= INSTRUCTIONS FOR THE TASK =
Please print the entries exactly, omitting each image.
┌─ EXTRACTED INFORMATION
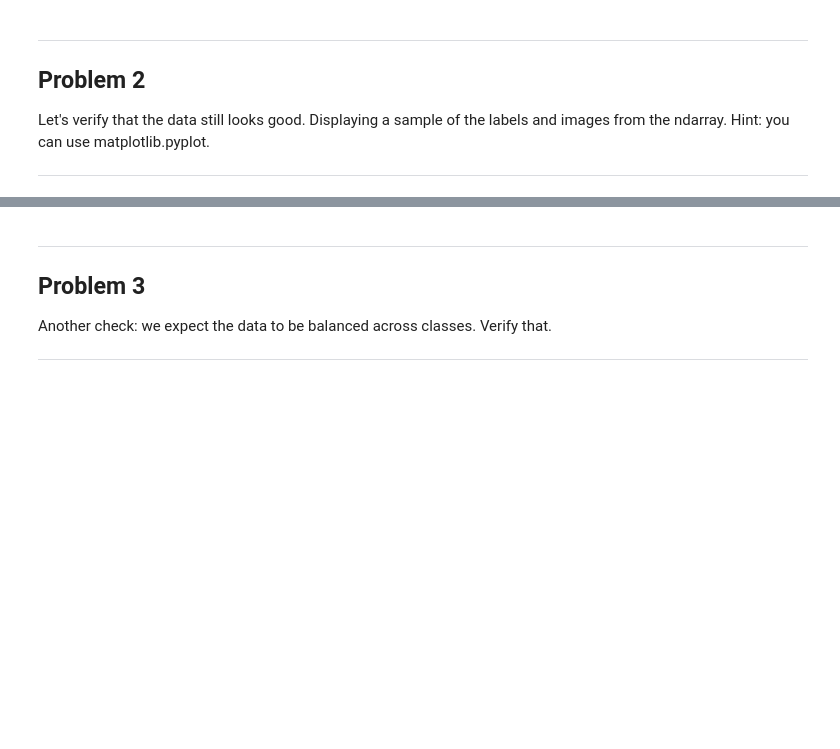
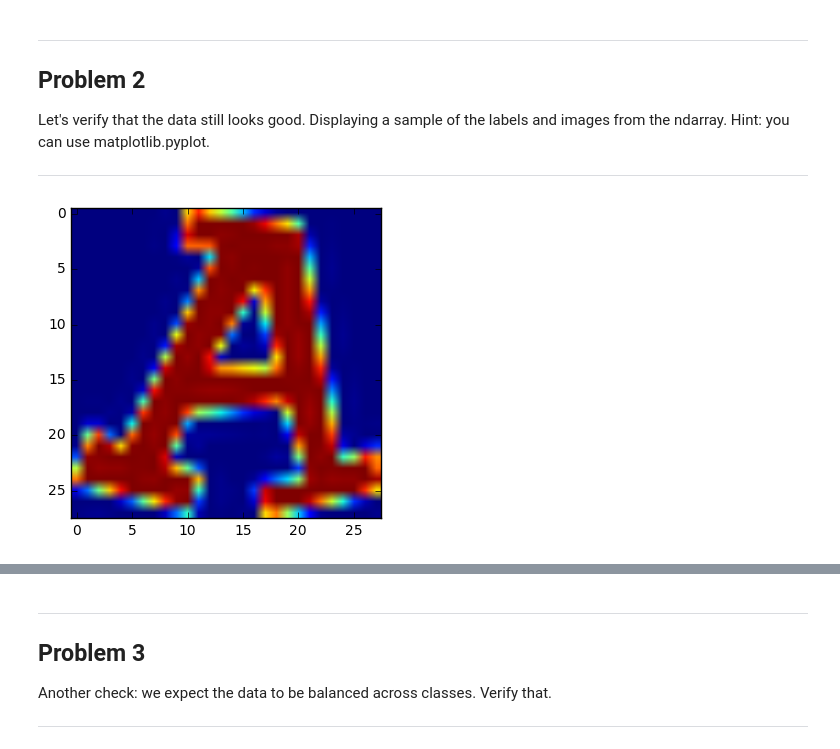
Before and after one commit to hamzafar/deep_learning_by_Google, a Jupyter notebook: lesson1/1_notmnist.ipynb, the cells around one changed output, grey strips where cells are left out. Cells and saved outputs as stored; diff of their text form; code cells hidden in the pictures; blank space fills up the shorter version.

```diff
--- a/lesson1/1_notmnist.ipynb
+++ b/lesson1/1_notmnist.ipynb
@@ -205,3 +210,9 @@ Problem 2
 Let's verify that the data still looks good. Displaying a sample of the labels and images from the ndarray. Hint: you can use matplotlib.pyplot.
 
 ---
+# %%
+with open(train_datasets[0], 'rb') as f:
+    dataset_a = pickle.load(f)
+    plt.imshow(dataset_a[1000])
+# %% [output]
+[figure, added]
```
Also changed, not shown: parts of 6 cells of this notebook.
└─
= OUTPUT FOR THIS TASK =
Before and after one commit to hamzafar/deep_learning_by_Google, a Jupyter notebook: lesson1/1_notmnist.ipynb, the cells around one changed output, grey strips where cells are left out. Cells and saved outputs as stored; diff of their text form; code cells hidden in the pictures; blank space fills up the shorter version.

```diff
--- a/lesson1/1_notmnist.ipynb
+++ b/lesson1/1_notmnist.ipynb
@@ -205,3 +210,9 @@ Problem 2
 Let's verify that the data still looks good. Displaying a sample of the labels and images from the ndarray. Hint: you can use matplotlib.pyplot.
 
 ---
+# %%
+with open(train_datasets[0], 'rb') as f:
+    dataset_a = pickle.load(f)
+    plt.imshow(dataset_a[1000])
+# %% [output]
+[figure, added]
```
Also changed, not shown: parts of 6 cells of this notebook.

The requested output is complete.